Background: Septins are cytoskeletal GTPase proteins first discovered in the fungus Saccharomyces cerevisiae where they organize the septum and link nuclear division with cell division. More recently septins have been found in animals where they are important in processes ranging from actin and microtubule organization to embryonic patterning and where defects in septins have been implicated in human disease. Previous studies suggested that many animal septins fell into independent evolutionary groups, confounding cross-kingdom comparison.

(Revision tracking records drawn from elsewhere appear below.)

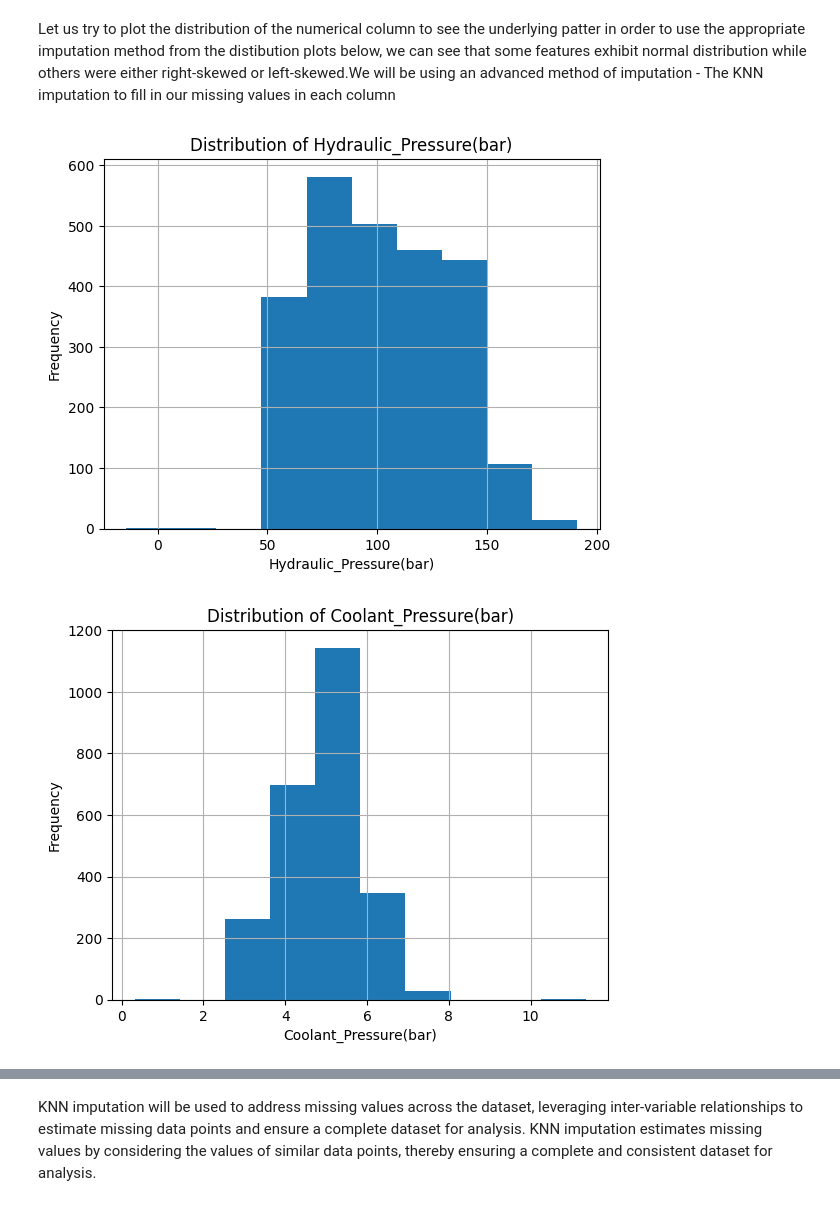
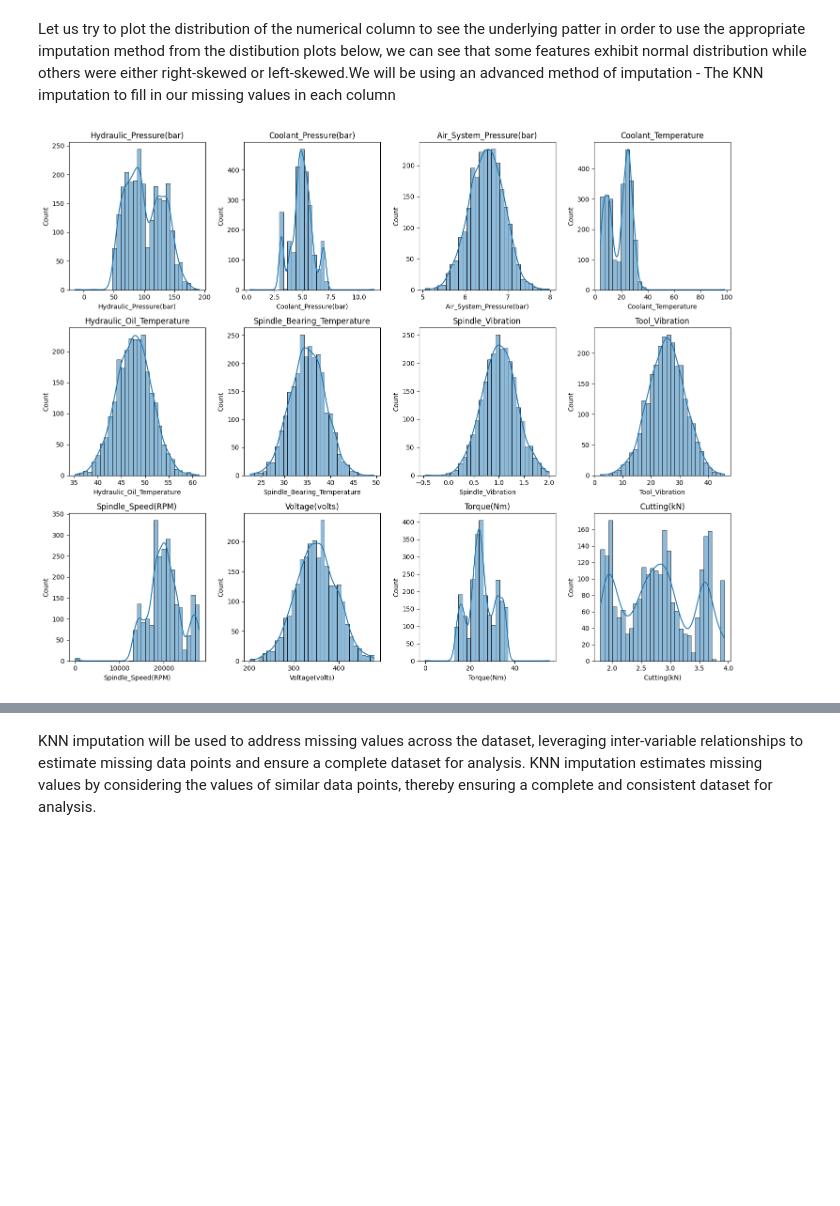
Before and after one commit to SirTee12/Machine-Downtime-Prediction, a Jupyter notebook: notebook/Analysis_machine_downtime.ipynb, the cells around one changed output, grey strips where cells are left out. Saved outputs shown, nothing was run; the diff lists cells and outputs as text; code cells hidden in the pictures; blank space fills up the shorter version.

Commit message:
applied the plot_numeric_features function to plot a grid of histogram showing distribution

```diff
--- a/notebook/Analysis_machine_downtime.ipynb
+++ b/notebook/Analysis_machine_downtime.ipynb
@@ -281,17 +281,8 @@ plt.show()
 Let us try to plot the distribution of the numerical column to see the underlying patter in order to use the appropriate imputation method
 from the distibution plots below, we can see that some features exhibit normal distribution while others were either right-skewed or left-skewed.We will be using an advanced method of imputation - The KNN imputation to fill in our missing values in each column
 # %%
-# create a list for all the numerical columns with NaN
-numerical_cols_with_nan = machine_downtime_ori.select_dtypes(include=np.number)\
-                          .columns[machine_downtime_ori.select_dtypes(include=np.number).isnull().any()].tolist()
-
-for col in numerical_cols_with_nan:
-    plt.figure()  # Create a new figure for each plot
-    machine_downtime_ori[col].hist() # or df[col].plot.hist()
-    plt.title(f"Distribution of {col}")
-    plt.xlabel(col)
-    plt.ylabel("Frequency")
-    plt.show()
+# plot a grid of histogram showing the distribution of
+# each numeric feature
+plot_numeric_features(machine_downtime_ori, plot_type='histogram')
 # %% [output]
-[figure, old version]
+[figure, new version]
-[figure, removed]
```
Also changed, not shown: parts of 2 cells of this notebook.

Results: In the current work, we identified 162 septins from fungi, microsporidia and animals and analyzed their phylogenetic relationships. There was support for five groups of septins with orthology between kingdoms. Group 1 (which includes S. cerevisiae Cdc10p and human Sept9) and Group 2 (which includes S. cerevisiae Cdc3p and human Sept7) contain sequences from fungi and animals. Group 3 (which includes S. cerevisiae Cdc11p) and Group 4 (which includes S. cerevisiae Cdc12p) contain sequences from fungi and microsporidia. Group 5 (which includes Aspergillus nidulans AspE) contains sequences from filamentous fungi. We suggest a modified nomenclature based on these phylogenetic relationships. Comparative sequence alignments revealed septin derivatives of already known G1, G3 and G4 GTPase motifs, four new motifs from two to twelve amino acids long and six conserved single amino acid positions. One of these new motifs is septin-specific and several are group specific.
Conclusion: Our studies provide an evolutionary history for this important family of proteins and a framework and consistent nomenclature for comparison of septin orthologs across kingdoms.